As we learned this, we were saddened by the knowledge that for more than one hundred years, people lived in Cades Cove, supporting themselves through their labors and developing a strong community. Then they were kicked out. Why was this necessary? The entire area comprises only about 2,000 of the park’s 500,000 acres, and it certainly was not essential for the park’s existence. The Cove’s farmers had deforested some of the land, but surely this problem could have been addressed without compelling them to leave.
We can’t know, of course, what would have happened to Cade’s Cove had it not become part of the national park. Maybe the landowners would have sold to developers. Maybe one or two of the most successful farmers would have bought ought the others, and these would have begun to mass produce chickens or hogs. But would these have been worse than creating a make-believe setting for tourists in cars, polluting the air as they drive bumper to bumper at five miles per hour?
Among the barns, houses, grain mills, and churches built by the residents of Cades Cove, the Park Service tore down the most modern ones, which were typical of the way the farmers were living in the 1920s and 1930s when they were forced out. Left were the oldest buildings, such as log cabins and primitive churches, which park employees maintain. Public funds are used to keep buildings in better shape now than they were when people lived there. What this means is that visitors are given a false impression of how the people of Cades Cove improved the ways in which they lived. We can’t help but believe that this was intentional. Tourists peer at the fields and restored buildings and think that they have a window onto the past, onto how these people lived an unchanging, primitive, but heroic life. The stuff of legends—and movies.
But this is a lie. What is missing are the things that matter most: the ups and downs of daily life in the Cove, the richness and sadness of life there, the skills the farm families developed, the zeal of their religious beliefs, the hardness of their bodies, the generosity of their spirits, and the fierceness with which they tried to keep their land. These have been lost, and we are the poorer for it.
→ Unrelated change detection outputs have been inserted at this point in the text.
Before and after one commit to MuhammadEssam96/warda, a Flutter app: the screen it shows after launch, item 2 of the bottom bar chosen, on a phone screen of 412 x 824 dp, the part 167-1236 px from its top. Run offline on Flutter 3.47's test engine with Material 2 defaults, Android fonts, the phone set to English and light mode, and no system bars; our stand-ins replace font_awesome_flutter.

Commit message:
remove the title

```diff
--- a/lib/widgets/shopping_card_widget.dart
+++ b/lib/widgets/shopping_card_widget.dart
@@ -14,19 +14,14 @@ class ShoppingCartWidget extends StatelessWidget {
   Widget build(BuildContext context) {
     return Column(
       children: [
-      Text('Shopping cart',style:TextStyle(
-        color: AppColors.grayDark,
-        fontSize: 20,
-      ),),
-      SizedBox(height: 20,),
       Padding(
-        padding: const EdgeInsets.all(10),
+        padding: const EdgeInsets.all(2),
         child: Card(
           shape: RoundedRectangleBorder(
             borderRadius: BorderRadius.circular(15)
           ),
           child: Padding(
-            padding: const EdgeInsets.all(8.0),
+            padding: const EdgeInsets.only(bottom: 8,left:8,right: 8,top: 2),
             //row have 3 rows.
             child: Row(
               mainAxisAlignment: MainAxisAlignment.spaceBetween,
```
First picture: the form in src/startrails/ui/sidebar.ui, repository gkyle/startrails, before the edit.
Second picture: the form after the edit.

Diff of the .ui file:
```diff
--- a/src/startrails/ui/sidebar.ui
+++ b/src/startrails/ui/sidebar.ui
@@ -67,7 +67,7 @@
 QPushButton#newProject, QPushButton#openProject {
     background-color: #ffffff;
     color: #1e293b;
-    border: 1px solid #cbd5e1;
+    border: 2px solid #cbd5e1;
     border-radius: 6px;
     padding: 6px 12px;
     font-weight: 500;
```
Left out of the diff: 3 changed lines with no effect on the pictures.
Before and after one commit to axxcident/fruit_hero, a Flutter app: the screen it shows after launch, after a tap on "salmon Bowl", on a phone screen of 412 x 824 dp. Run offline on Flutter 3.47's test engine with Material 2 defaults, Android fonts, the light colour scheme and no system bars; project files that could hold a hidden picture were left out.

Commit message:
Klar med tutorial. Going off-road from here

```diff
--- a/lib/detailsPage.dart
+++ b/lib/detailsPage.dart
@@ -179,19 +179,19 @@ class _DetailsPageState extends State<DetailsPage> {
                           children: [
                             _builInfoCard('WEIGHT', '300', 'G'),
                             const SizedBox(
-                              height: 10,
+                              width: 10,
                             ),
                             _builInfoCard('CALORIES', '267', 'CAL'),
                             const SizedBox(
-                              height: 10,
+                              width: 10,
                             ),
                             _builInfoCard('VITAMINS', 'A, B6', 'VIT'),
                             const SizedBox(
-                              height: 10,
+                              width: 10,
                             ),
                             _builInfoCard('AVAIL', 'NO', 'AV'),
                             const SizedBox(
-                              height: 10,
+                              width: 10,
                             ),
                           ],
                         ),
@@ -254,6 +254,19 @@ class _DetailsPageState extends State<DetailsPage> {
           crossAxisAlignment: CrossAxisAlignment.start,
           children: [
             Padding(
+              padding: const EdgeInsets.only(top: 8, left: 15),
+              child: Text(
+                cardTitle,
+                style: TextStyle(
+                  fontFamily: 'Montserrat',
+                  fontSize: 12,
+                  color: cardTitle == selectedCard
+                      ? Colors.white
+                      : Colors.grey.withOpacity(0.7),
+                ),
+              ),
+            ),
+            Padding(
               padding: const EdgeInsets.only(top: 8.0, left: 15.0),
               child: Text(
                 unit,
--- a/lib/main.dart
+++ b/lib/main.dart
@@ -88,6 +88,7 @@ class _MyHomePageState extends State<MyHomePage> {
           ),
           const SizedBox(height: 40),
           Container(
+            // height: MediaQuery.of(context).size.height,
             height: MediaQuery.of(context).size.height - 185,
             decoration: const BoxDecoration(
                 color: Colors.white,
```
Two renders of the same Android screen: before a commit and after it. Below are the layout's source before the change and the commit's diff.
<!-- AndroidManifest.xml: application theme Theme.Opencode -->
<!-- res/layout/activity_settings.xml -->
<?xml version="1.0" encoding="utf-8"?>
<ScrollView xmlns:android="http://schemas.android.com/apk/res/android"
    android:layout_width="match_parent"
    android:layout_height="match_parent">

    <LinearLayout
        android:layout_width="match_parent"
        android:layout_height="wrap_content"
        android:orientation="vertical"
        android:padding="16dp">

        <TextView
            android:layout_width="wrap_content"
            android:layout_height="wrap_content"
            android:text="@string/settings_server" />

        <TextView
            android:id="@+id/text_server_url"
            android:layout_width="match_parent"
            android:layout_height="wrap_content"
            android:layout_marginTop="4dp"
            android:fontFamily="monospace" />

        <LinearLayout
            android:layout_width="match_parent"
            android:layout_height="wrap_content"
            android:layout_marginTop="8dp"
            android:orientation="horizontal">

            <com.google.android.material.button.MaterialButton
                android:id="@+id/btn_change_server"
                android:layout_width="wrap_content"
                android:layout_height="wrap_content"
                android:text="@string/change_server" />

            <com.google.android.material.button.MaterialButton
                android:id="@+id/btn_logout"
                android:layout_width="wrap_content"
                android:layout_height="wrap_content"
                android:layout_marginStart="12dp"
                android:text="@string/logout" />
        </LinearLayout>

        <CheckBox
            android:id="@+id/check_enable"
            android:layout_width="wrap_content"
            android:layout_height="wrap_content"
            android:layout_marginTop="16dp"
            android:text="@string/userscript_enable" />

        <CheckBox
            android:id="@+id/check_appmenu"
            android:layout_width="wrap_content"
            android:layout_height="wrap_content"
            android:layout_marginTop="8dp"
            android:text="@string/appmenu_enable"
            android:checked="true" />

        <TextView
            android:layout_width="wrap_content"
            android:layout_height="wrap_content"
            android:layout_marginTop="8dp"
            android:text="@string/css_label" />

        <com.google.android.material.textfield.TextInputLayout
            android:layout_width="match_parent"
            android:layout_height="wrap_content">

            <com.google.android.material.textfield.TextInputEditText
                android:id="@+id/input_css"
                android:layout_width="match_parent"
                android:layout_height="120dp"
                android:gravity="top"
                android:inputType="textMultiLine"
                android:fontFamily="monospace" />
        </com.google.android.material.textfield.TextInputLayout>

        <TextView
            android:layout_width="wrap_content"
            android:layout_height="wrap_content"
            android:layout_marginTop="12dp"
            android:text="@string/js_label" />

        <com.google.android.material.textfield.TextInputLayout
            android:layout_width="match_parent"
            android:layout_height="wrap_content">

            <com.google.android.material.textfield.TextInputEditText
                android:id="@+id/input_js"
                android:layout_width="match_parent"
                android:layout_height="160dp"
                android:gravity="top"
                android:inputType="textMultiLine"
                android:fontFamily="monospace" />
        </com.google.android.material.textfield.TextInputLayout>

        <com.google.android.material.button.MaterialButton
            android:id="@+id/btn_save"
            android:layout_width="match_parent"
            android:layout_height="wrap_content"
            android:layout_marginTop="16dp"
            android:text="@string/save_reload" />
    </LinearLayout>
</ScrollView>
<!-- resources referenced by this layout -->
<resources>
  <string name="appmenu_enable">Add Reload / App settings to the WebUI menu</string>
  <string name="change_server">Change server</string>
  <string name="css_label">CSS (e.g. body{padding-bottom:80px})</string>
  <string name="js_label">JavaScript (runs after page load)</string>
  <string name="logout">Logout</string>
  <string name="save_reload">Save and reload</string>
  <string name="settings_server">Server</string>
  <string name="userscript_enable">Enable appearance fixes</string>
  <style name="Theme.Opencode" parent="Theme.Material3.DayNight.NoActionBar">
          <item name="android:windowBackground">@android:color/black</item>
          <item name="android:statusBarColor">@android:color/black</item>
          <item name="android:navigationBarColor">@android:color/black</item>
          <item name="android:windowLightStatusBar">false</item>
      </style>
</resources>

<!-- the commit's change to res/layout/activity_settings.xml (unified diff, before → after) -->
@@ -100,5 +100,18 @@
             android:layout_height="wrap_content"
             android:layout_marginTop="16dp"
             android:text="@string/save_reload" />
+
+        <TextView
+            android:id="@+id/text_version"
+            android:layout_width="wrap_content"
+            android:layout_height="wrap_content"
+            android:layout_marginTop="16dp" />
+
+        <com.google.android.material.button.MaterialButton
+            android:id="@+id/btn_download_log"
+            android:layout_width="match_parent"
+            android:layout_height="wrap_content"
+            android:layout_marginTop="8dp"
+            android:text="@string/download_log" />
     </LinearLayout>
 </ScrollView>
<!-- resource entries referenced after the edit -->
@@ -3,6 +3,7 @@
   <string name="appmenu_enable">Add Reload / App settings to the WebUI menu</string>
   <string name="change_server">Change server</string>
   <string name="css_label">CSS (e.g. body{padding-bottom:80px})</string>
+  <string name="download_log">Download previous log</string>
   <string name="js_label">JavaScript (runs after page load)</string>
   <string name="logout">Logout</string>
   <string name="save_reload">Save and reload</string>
What the Park Service has done at Cades Cove is idealize and falsify the past. What lessons can we take from such a whitewashing of our heritage? It would have been better had the government simply allowed every structure to decay and every field to become full of tall trees. The progeny of the pioneers would still have returned to plant flowers on the old gravestones, and we could have wondered what life was like those many years ago.